At the end of my first year at university, I was at home for three months, visibly and unrepentantly bored. Those of the same age today will find it hard to imagine the laboriousness of communication back then. Most of my friends were far-flung, and – by some unexpressed but clear parental mandate – use of the telephone was discouraged. A letter, and then a letter in reply. It was all slow-paced, and lonely.

My mother, perhaps hoping that I would meet a nice blonde Christine, or a sparky, black-ringleted Virginia – in either case, one of reliable, if not too pronounced, Conservative tendencies – suggested that I might like to join the tennis club. She would even sub me for it. I laughed silently at the motivation: the one thing I was not going to do with my existence was end up in suburbia with a tennis wife and 2.4 children, and watch them in turn find their mates at the club, and so on, down some echoing enfilade of mirrors, into an endless, privet-and-laurel future. When I accepted my mother’s offer, it was in a spirit of nothing but satire.


I went along, and was invited to ‘play in’. This was a test in which not just my tennis game but my general deportment and social suitability would be quietly examined in a decorous English way. If I failed to display negatives, then positives would be assumed: this was how it worked. My mother had ensured that my whites were laundered, and the creases in my shorts both evident and parallel; I reminded myself not to swear, burp or fart on court. My game was wristy, optimistic and largely self-taught; I played as they would have expected me to play, leaving out the shit-shots I most enjoyed, and never hitting straight at an opponent’s body. Serve, in to the net, volley, second volley, drop shot, lob, while quick to show appreciation of the opponent – ‘Too good!’ – and proper concern for the partner – ‘Mine!’ I was modest after a good shot, quietly pleased at the winning of a game, head-shakingly rueful at the ultimate loss of a set. I could feign all that stuff, and so was welcomed as a summer member, joining the year-round Hugos and Carolines.

The Hugos liked to tell me that I had raised the club’s average IQ while lowering its average age; one insisted on calling me Clever Clogs and Herr Professor in deft allusion to my having completed one year at Sussex University. The Carolines were friendly enough, but wary; they knew better where they stood with the Hugos. When I was among this tribe, I felt my natural competitiveness leach away. I tried to play my best shots, but winning didn’t engage me. I even used to practise reverse cheating. If a ball fell a couple of inches out, I would give a running thumbs up to the opponent, and a shout of ‘Too good!’ Similarly, a serve pushed an inch or so too long or too wide would produce a slow nod of assent, and a trudge across to receive the next serve. ‘Decent cove, that Paul fellow,’ I once overheard a Hugo admit to another Hugo.
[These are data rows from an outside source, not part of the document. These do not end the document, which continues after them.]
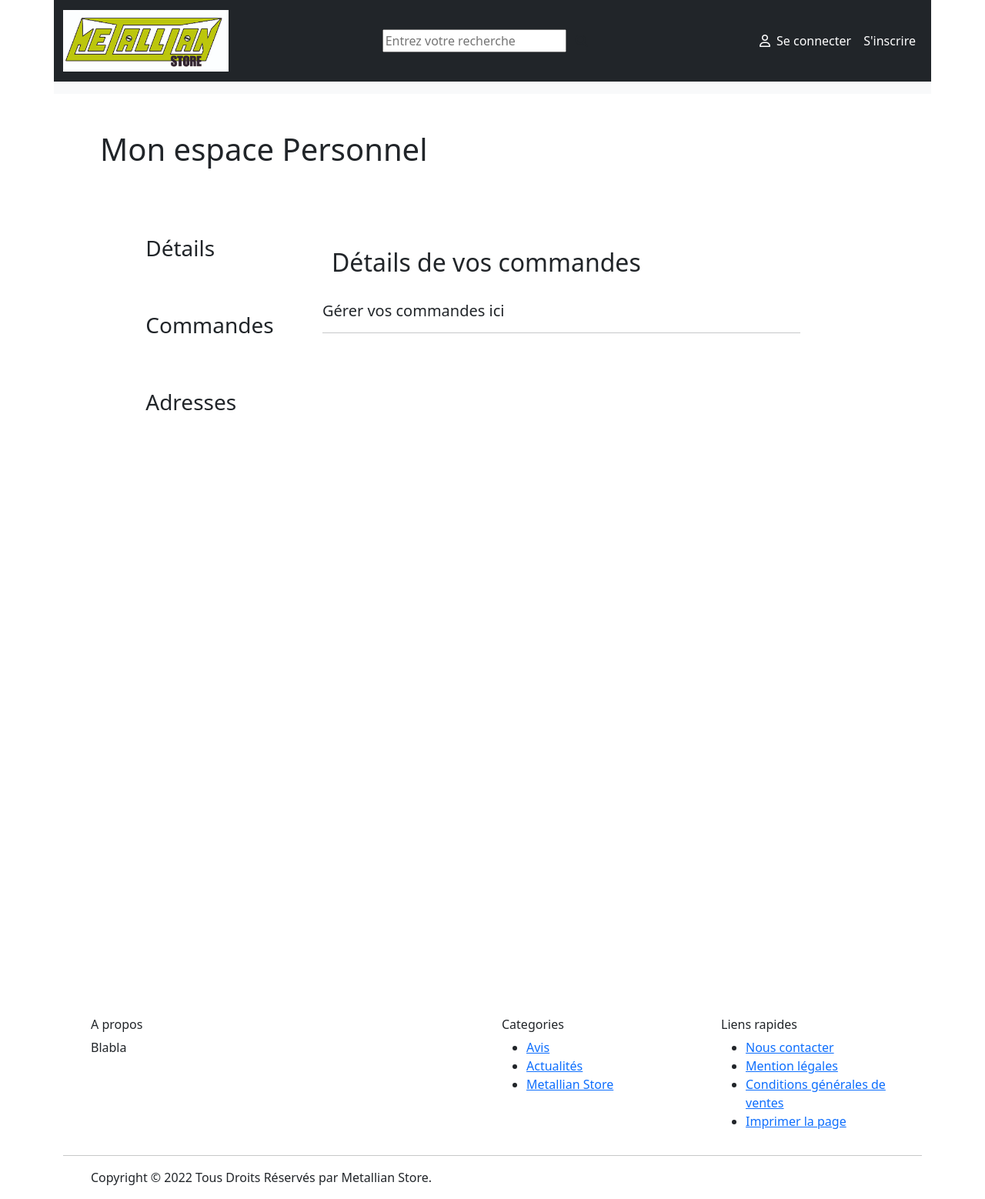
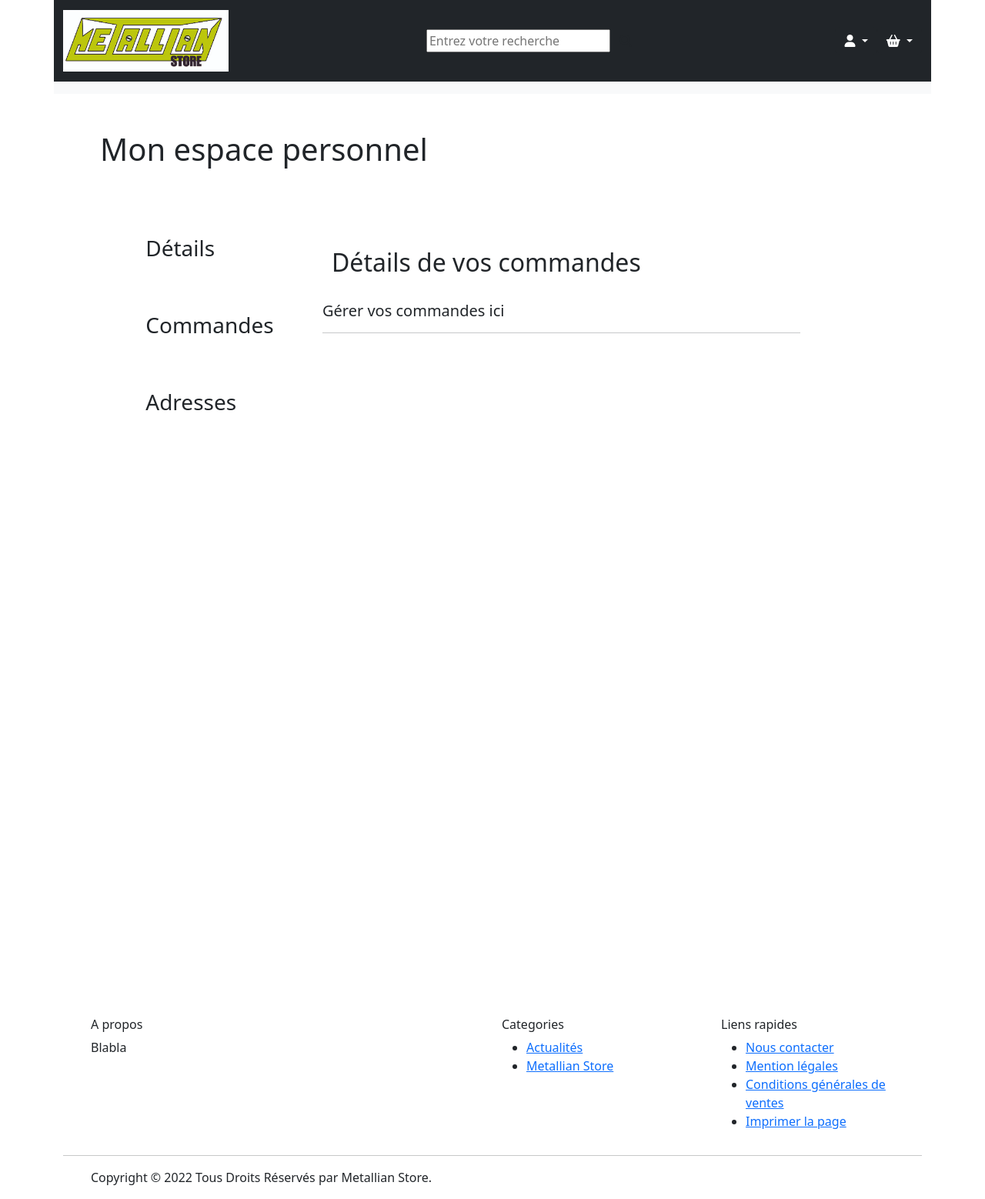
Before and after one commit to Vahnra/metallian_shop, a Symfony app: template templates/user/show_profile_orders.html.twig in a window 1280 px wide. Shown: the whole page at 77% size. Run offline with Twig, Linux system fonts and the light colour scheme; the template is opened without the code that fills it, so the values that code supplies are empty; some libraries are stand-ins or nearby versions.

Commit message:
update navbar

```diff
--- a/src/Controller/ContactController.php
+++ b/src/Controller/ContactController.php
@@ -12,8 +12,8 @@ use Symfony\Bundle\FrameworkBundle\Controller\AbstractController;
 
 class ContactController extends AbstractController
 {
-    #[Route('/contact', name: 'contact_email', methods:['GET', 'POST'])]
-    public function email(Request $request, MailerInterface $mailer): Response
+    #[Route('/contact', name: 'email_contact', methods:['GET', 'POST'])]
+    public function emailContact(Request $request, MailerInterface $mailer): Response
     {
         $form = $this->createForm(ContactFormType::class)->handleRequest($request);
 
--- a/templates/include/_footer.html.twig
+++ b/templates/include/_footer.html.twig
@@ -9,9 +9,6 @@
 			<div class="col-xs-6 col-md-3">
 				<h6>Categories</h6>
 				<ul class="footer-links">
-					<li>
-						<a href="#">Avis</a>
-					</li>
 					<li>
 						<a href="#">Actualités</a>
 					</li>
@@ -25,7 +22,7 @@
 				<h6>Liens rapides</h6>
 				<ul class="footer-links">
 					<li>
-						<a href="#">Nous contacter</a>
+						<a href="{{ path('email_contact') }}">Nous contacter</a>
 					</li>
 					<li>
 						<a href="#">Mention légales</a>
--- a/templates/include/_nav.html.twig
+++ b/templates/include/_nav.html.twig
@@ -15,7 +15,7 @@
 		</form>
 		{# <div class="collapse navbar-collapse" id="navbarSupportedContent"> #}
 		<ul class="d-flex navbar-nav">
-			{% if app.user %}
+
 
 				{% if is_granted("ROLE_ADMIN") %}
 
@@ -31,8 +31,22 @@
 					</a>
 
 					<ul class="dropdown-menu rounded-0">
-						<li><a class="dropdown-item text-underline-hover " href="{{ path('show_profile', {"id": app.user.id}) }}">Espace perso</a></li>
-						<li><a class="dropdown-item text-underline-hover" href="{{ path('app_logout') }}">Se Déconnecter</a></li>
+						{% if app.user %}
+
+						<li><a class="dropdown-item text-underline-hover fw-bold mb-3 mt-3" href="{{ path('show_profile', {"id": app.user.id}) }}">Espace perso</a></li>
+						<li><a class="dropdown-item text-underline-hover mb-3" href="{{ path('show_profile_orders', {"id": app.user.id}) }}">Mes commandes</a></li>
+						<li><a class="dropdown-item text-underline-hover mb-3" href="{{ path('email_contact') }}">Contactez nous</a></li>
+						<li><hr class="dropdown-divider"></li>
+						<li><a class="dropdown-item text-underline-hover mb-3" href="{{ path('app_logout') }}"><i class="fa-solid fa-right-from-bracket mx-2"></i>Se Déconnecter</a></li>
+
+						{% else %}
+
+						<li><a class="dropdown-item text-underline-hover fw-bold mb-3 mt-3" href="{{ path('app_login') }}">Se connecter</a></li>
+						<li><a class="dropdown-item text-underline-hover mb-3" href="{{ path('user_register') }}">S'inscrire</a></li>
+						<li><hr class="dropdown-divider"></li>
+						<li><a class="dropdown-item text-underline-hover mb-3" href="{{ path('email_contact') }}">Contactez nous</a></li>
+
+						{% endif %}
 					</ul>
 				</div>
 
@@ -52,22 +66,8 @@
 						<i class="fa-solid fa-right-from-bracket mx-2"></i>Se Déconnecter</a>
 				</li> #}
 
-			{% else %}
 
-				<li class="nav-item">
-					<a class="nav-link text-white" href="{{ path('app_login') }}">
-						<i class="fa-regular fa-user mx-2"></i>Se connecter</a>
-				</li>
 
-			{% endif %}
-
-			{% if not app.user %}
-
-				<li class="nav-item">
-					<a class="nav-link text-white" href="{{ path('user_register') }}">S'inscrire</a>
-				</li>
-
-			{% endif %}
 		</ul>
 		{# </div> #}
 	</div>
--- a/templates/user/show_profile.html.twig
+++ b/templates/user/show_profile.html.twig
@@ -12,7 +12,7 @@
 
 			{# <div class="col-1"></div> #}
 
-			<h1 class="col-10 ms-5">Données personnelles</h1>
+			<h1 class="col-10 ms-5">Mon espace personnel</h1>
 
 		</div>
 
--- a/templates/user/show_profile_adress.html.twig
+++ b/templates/user/show_profile_adress.html.twig
@@ -10,7 +10,7 @@
 
             {# <div class="col-1"></div> #}
 
-            <h1 class="col-10 ms-5">Mon espace Personnel</h1>
+            <h1 class="col-10 ms-5">Mon espace personnel</h1>
 
         </div>
 
--- a/templates/user/show_profile_orders.html.twig
+++ b/templates/user/show_profile_orders.html.twig
@@ -10,7 +10,7 @@
 
             {# <div class="col-1"></div> #}
 
-            <h1 class="col-10 ms-5">Mon espace Personnel</h1>
+            <h1 class="col-10 ms-5">Mon espace personnel</h1>
 
         </div>
 
```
When shaking hands after a defeat, I would deliberately praise some aspect of their game. ‘That kicker of a serve to the backhand – gave me a lot of trouble,’ I would candidly admit. I was only there for a couple of months, and did not want them to know me.


Читать дальше

Похожие книги на «The Only Story»

Представляем Вашему вниманию похожие книги на «The Only Story» списком для выбора. Мы отобрали схожую по названию и смыслу литературу в надежде предоставить читателям больше вариантов отыскать новые, интересные, ещё не прочитанные произведения.


Roland Merullo: A Little Love Story
A Little Love Story
Roland Merullo
Erich Segal: Love Story
Love Story
Erich Segal
Madeline Sheehan: Unattainable
Unattainable
Madeline Sheehan
Shahriar Mandanipour: Censoring an Iranian Love Story
Censoring an Iranian Love Story
Shahriar Mandanipour
Howard Jacobson: J
J
Howard Jacobson
Отзывы о книге «The Only Story»

Обсуждение, отзывы о книге «The Only Story» и просто собственные мнения читателей. Оставьте ваши комментарии, напишите, что Вы думаете о произведении, его смысле или главных героях. Укажите что конкретно понравилось, а что нет, и почему Вы так считаете.